__Edit difference data__.
*-*-*
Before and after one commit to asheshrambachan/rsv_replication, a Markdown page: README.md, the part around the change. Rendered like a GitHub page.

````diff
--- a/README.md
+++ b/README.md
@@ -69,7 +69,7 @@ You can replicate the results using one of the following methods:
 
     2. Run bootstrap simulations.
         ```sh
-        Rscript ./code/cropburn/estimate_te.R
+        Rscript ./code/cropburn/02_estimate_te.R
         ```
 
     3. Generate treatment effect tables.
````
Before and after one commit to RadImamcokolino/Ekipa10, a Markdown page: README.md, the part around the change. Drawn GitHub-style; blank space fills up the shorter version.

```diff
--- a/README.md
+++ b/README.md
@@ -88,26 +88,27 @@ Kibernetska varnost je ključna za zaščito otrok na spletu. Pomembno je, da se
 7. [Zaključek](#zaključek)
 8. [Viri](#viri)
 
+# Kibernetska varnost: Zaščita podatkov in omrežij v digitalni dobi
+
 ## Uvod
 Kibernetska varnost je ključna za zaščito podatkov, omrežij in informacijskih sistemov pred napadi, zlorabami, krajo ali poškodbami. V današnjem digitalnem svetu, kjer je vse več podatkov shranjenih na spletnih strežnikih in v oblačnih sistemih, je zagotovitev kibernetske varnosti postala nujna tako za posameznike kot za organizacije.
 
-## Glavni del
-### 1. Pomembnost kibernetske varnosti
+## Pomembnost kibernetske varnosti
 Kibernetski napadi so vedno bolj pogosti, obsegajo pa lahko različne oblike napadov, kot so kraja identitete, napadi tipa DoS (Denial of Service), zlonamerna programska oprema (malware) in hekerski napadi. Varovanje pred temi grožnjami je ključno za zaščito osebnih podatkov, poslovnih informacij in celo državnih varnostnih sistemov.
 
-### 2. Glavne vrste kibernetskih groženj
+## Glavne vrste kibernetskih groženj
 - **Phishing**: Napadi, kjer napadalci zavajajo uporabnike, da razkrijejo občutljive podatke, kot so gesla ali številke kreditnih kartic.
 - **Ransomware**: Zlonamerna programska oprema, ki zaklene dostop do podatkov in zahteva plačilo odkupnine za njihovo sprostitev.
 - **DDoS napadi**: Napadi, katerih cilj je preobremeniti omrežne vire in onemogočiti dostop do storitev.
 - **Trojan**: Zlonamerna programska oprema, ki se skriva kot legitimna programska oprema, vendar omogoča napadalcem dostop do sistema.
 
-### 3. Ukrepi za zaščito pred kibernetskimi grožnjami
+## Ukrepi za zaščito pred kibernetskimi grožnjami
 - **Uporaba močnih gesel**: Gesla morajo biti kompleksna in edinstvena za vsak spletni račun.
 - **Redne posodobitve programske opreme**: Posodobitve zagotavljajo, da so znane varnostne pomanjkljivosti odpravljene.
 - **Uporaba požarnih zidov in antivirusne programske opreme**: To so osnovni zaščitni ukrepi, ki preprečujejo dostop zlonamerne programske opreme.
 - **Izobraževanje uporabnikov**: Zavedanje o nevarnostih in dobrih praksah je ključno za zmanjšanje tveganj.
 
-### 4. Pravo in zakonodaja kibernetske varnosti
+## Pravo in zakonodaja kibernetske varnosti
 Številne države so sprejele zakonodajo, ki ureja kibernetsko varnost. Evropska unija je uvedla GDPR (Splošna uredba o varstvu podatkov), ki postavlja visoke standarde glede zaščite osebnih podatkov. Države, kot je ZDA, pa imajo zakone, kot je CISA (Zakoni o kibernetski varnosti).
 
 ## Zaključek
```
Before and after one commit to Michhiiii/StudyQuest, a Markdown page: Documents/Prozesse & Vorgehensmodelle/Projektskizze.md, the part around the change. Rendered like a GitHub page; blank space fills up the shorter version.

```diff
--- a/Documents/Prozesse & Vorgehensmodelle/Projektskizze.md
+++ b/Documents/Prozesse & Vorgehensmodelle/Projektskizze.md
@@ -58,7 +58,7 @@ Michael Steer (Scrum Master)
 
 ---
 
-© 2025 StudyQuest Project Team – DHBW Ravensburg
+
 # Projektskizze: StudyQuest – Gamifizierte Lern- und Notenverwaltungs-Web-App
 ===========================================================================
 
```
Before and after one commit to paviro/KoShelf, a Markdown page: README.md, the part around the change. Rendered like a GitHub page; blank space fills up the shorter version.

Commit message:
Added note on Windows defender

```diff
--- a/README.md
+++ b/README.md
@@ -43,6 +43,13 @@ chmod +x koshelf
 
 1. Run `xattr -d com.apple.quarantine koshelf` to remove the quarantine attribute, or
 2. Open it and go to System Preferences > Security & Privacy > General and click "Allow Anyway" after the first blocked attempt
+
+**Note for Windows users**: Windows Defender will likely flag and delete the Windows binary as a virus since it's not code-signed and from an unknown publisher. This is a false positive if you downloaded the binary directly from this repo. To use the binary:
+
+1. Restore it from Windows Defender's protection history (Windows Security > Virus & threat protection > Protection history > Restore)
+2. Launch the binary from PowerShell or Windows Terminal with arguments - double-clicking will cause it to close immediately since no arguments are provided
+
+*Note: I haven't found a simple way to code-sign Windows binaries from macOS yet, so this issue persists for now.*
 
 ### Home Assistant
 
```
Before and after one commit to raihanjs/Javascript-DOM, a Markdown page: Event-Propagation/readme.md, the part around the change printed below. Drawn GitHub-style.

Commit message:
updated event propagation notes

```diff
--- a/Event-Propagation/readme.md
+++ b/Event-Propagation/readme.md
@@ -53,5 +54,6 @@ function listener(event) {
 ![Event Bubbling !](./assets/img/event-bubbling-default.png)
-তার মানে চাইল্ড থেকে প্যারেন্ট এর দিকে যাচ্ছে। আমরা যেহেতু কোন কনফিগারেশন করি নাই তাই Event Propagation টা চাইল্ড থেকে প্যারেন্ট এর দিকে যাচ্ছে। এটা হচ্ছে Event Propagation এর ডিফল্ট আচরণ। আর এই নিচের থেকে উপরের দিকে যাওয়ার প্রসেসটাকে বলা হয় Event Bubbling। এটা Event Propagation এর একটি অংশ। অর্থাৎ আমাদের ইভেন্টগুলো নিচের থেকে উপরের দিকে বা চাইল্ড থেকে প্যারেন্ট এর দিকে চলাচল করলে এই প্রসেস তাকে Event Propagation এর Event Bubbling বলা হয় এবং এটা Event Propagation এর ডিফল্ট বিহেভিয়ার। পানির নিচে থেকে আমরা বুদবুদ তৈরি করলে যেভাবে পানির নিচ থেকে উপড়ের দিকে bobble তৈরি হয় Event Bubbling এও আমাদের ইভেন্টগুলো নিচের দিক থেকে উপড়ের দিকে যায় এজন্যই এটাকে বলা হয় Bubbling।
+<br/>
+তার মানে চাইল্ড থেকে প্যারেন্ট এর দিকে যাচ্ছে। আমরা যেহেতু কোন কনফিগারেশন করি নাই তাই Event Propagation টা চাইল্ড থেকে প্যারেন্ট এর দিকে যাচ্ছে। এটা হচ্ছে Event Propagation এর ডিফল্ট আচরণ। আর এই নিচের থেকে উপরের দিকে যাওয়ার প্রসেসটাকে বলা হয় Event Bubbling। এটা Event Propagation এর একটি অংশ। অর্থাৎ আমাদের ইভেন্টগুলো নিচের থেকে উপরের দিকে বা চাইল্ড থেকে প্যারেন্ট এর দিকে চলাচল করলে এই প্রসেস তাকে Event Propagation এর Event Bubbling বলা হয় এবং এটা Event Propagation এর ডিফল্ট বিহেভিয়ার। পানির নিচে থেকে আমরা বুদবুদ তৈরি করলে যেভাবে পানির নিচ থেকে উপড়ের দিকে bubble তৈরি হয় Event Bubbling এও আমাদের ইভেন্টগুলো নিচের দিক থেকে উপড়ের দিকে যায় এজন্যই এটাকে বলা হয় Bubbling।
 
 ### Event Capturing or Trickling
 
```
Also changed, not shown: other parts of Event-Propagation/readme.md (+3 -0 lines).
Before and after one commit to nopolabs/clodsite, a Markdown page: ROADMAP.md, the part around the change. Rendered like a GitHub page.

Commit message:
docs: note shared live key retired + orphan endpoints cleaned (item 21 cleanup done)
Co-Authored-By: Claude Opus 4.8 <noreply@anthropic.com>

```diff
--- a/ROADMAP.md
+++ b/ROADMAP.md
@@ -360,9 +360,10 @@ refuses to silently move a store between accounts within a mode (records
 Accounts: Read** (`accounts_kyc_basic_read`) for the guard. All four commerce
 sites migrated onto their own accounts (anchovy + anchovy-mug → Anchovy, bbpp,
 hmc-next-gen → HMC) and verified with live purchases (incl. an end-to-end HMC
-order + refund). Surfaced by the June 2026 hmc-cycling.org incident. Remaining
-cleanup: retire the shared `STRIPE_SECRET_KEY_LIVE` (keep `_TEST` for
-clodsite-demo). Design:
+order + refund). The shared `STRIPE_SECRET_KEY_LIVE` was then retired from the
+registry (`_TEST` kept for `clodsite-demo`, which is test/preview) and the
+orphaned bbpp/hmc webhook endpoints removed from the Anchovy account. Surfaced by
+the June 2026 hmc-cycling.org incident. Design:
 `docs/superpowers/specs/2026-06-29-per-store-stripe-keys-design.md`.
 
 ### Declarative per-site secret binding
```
*-*-*
__Activity__.
Return each line in the records that holds the string "fills".

__Response area__.
Before and after one commit to RadImamcokolino/Ekipa10, a Markdown page: README.md, the part around the change. Drawn GitHub-style; blank space fills up the shorter version.
Before and after one commit to Michhiiii/StudyQuest, a Markdown page: Documents/Prozesse & Vorgehensmodelle/Projektskizze.md, the part around the change. Rendered like a GitHub page; blank space fills up the shorter version.
Before and after one commit to paviro/KoShelf, a Markdown page: README.md, the part around the change. Rendered like a GitHub page; blank space fills up the shorter version.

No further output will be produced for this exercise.